Search the listing below for the word "retour" and return each line that contains it.
————————
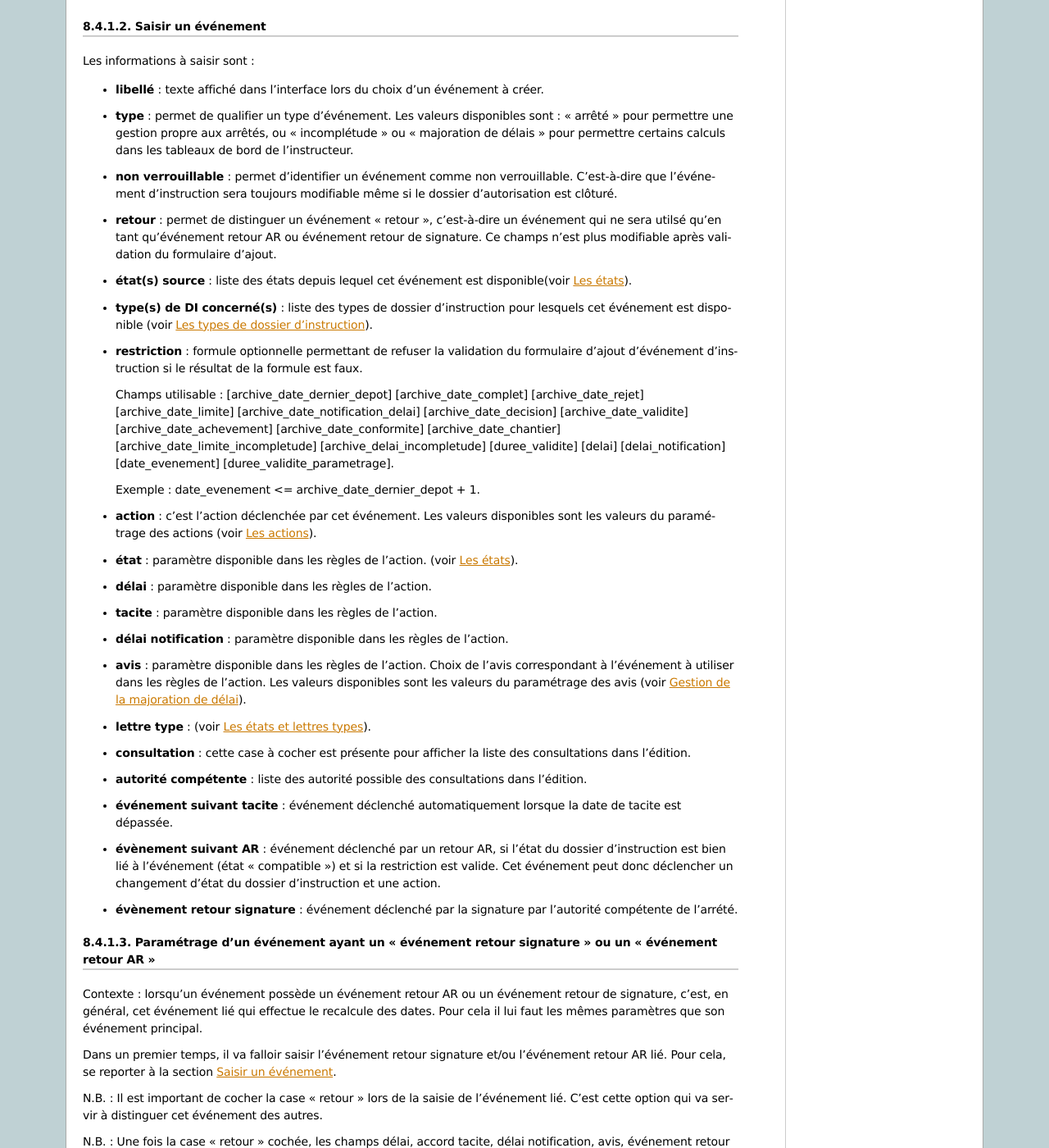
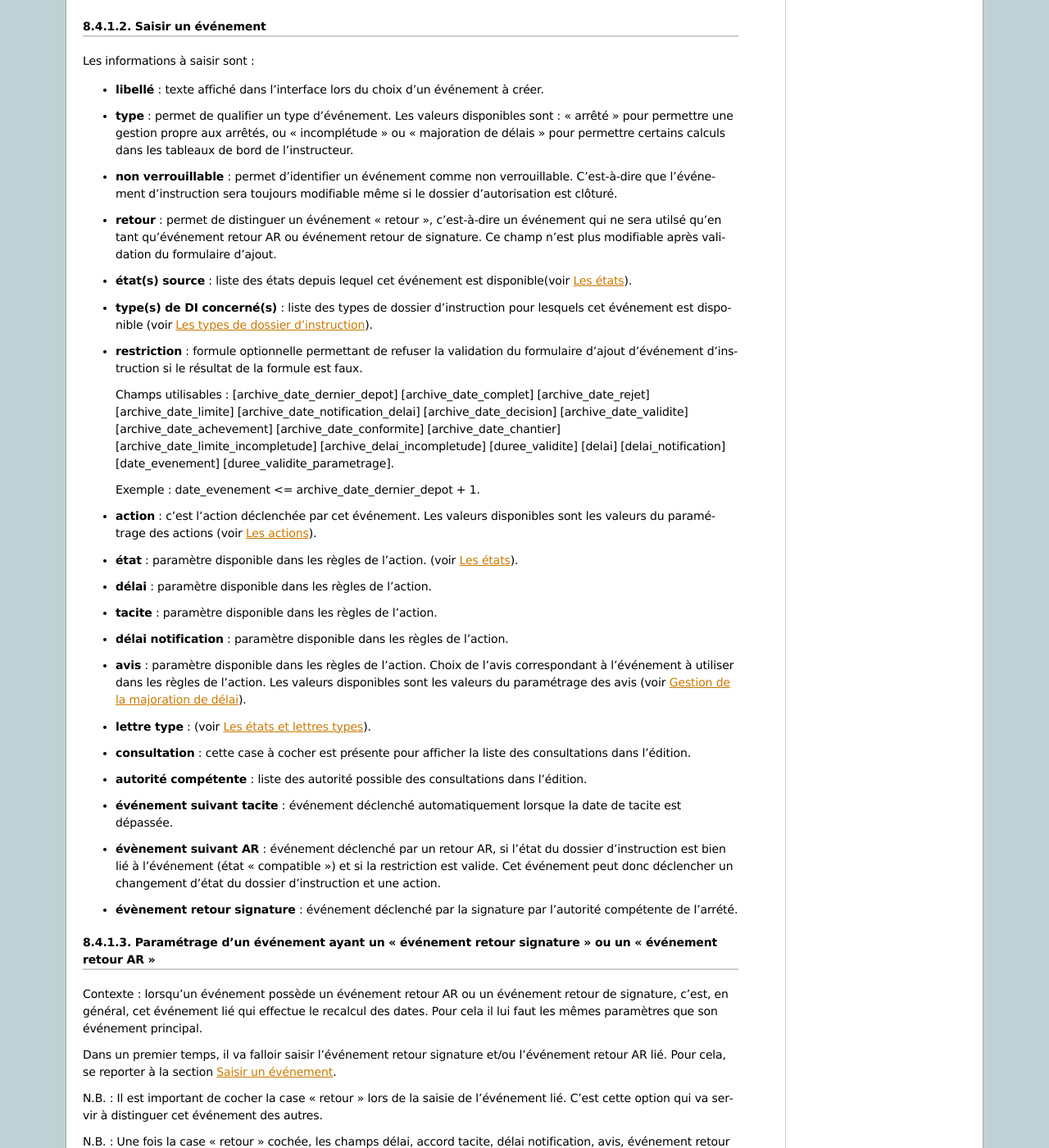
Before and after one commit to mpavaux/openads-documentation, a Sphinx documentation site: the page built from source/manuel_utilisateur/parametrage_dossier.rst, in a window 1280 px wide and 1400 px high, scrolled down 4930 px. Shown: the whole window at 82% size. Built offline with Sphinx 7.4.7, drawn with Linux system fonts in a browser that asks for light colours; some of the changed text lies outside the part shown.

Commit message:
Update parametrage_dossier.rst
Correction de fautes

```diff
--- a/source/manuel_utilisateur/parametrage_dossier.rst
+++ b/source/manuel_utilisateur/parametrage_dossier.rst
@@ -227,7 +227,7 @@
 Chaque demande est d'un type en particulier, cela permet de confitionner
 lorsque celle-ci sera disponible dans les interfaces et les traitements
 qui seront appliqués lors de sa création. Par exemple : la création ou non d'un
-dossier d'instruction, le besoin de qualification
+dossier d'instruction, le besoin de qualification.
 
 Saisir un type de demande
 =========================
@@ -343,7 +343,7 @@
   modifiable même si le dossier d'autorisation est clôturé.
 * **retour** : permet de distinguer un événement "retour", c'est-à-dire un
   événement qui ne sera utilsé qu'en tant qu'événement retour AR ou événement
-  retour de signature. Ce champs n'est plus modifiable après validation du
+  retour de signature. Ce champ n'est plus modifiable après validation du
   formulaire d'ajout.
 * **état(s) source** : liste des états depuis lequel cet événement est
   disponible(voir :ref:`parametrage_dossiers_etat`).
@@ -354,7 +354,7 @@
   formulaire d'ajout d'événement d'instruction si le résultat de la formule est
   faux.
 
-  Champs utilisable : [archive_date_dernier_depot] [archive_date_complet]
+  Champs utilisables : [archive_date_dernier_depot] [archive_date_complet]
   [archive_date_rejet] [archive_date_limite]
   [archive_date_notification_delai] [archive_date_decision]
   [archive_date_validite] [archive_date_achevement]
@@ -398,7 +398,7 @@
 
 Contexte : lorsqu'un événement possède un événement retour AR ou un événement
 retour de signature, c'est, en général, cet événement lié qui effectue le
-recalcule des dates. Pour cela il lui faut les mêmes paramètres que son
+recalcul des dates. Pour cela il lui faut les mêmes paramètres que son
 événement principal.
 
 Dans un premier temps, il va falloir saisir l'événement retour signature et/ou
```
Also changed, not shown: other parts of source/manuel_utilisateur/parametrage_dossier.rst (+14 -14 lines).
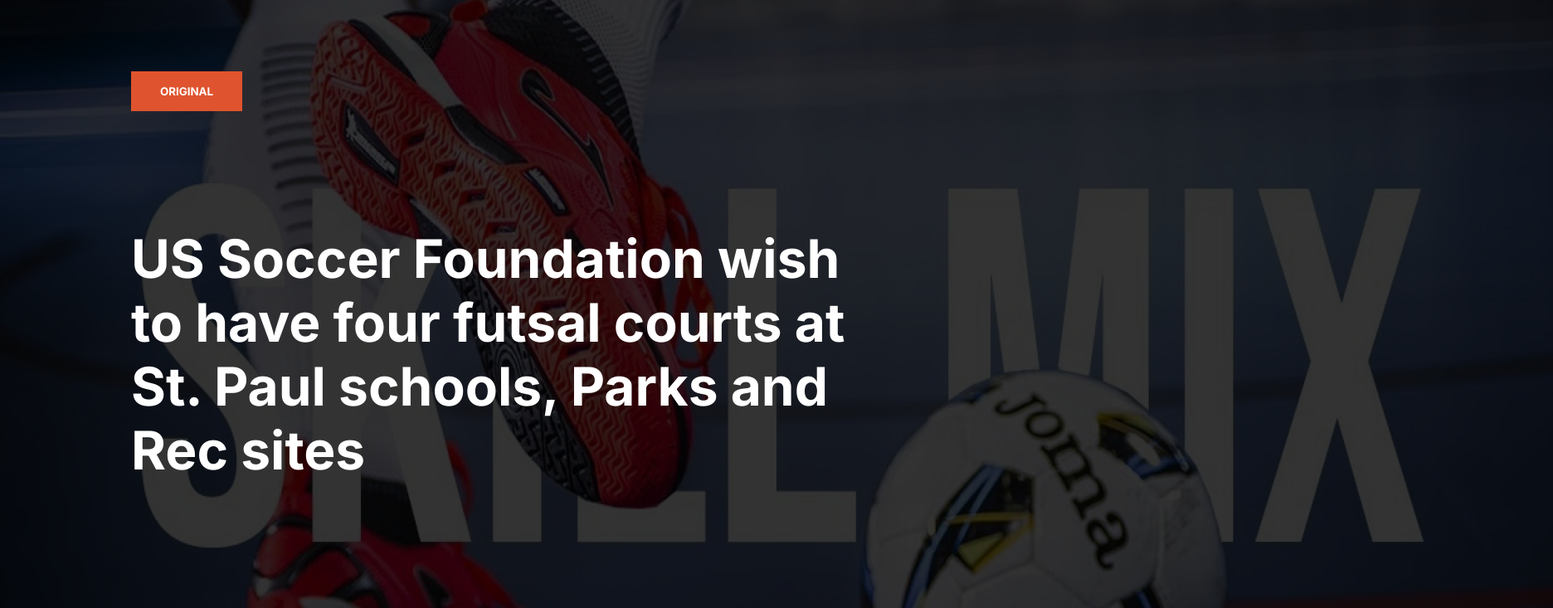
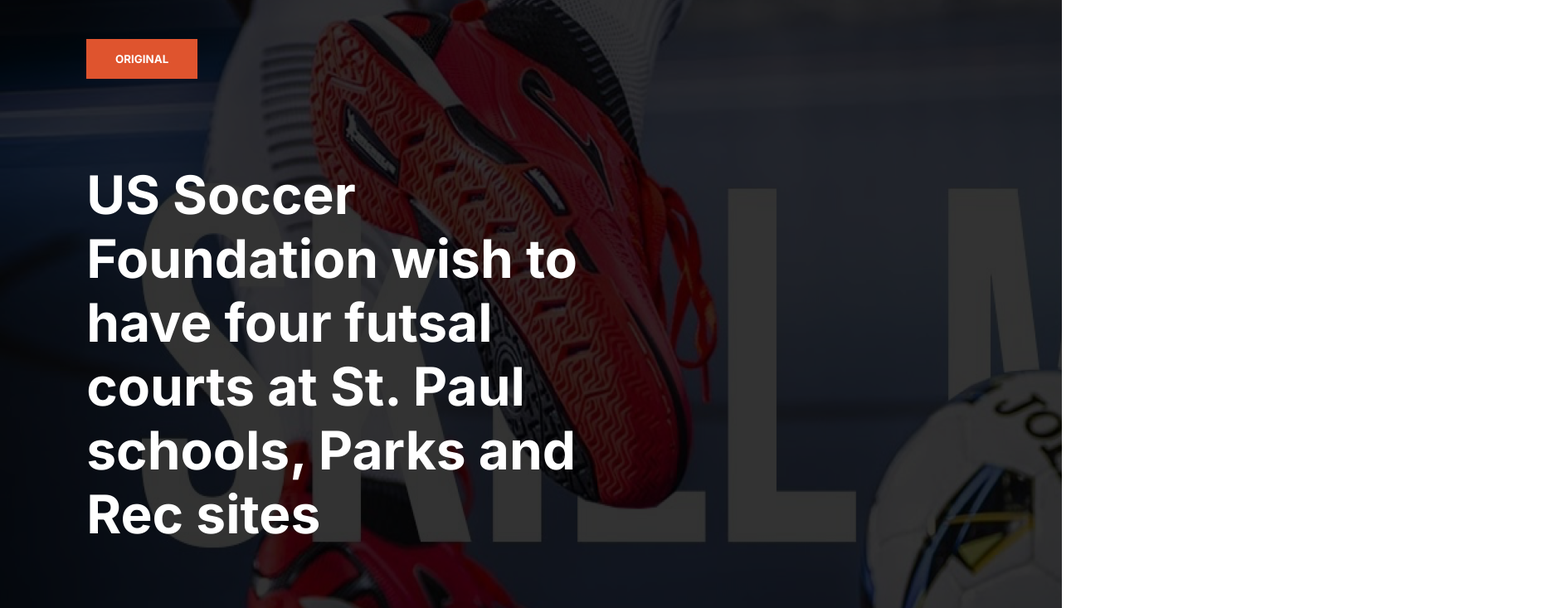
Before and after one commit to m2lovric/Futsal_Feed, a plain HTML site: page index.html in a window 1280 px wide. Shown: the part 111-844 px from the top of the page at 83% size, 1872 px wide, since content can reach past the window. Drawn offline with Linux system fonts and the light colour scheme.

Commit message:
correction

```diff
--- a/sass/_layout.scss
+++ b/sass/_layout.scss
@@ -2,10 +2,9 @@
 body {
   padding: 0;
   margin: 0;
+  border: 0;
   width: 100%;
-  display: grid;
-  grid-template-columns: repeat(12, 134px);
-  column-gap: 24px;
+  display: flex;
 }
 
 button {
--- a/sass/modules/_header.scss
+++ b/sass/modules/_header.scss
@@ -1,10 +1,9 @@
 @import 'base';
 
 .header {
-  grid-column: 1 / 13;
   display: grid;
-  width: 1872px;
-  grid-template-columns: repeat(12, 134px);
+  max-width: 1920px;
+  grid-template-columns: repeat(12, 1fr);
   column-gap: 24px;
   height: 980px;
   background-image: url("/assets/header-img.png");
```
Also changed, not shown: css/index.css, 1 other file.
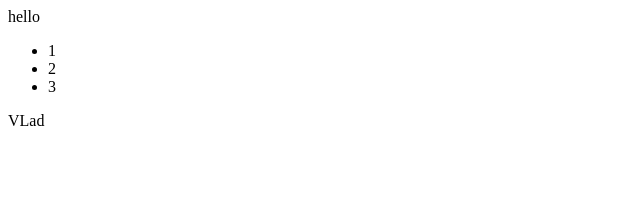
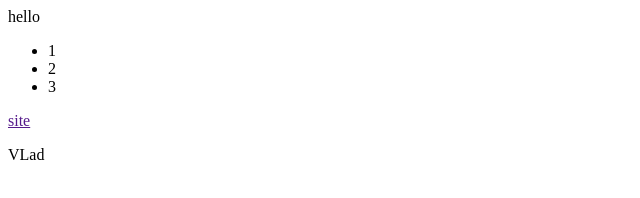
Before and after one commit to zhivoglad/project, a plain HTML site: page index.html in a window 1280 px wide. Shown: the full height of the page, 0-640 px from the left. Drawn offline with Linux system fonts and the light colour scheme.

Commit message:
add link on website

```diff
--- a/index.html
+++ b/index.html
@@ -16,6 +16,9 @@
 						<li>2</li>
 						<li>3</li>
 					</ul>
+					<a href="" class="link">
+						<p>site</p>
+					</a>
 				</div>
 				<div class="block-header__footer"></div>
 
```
————————
**ANSWER TO THIS PROBLEM**
 * **retour** : permet de distinguer un événement "retour", c'est-à-dire un
   événement qui ne sera utilsé qu'en tant qu'événement retour AR ou événement
-  retour de signature. Ce champs n'est plus modifiable après validation du
+  retour de signature. Ce champ n'est plus modifiable après validation du
 Contexte : lorsqu'un événement possède un événement retour AR ou un événement
 retour de signature, c'est, en général, cet événement lié qui effectue le
 Dans un premier temps, il va falloir saisir l'événement retour signature et/ou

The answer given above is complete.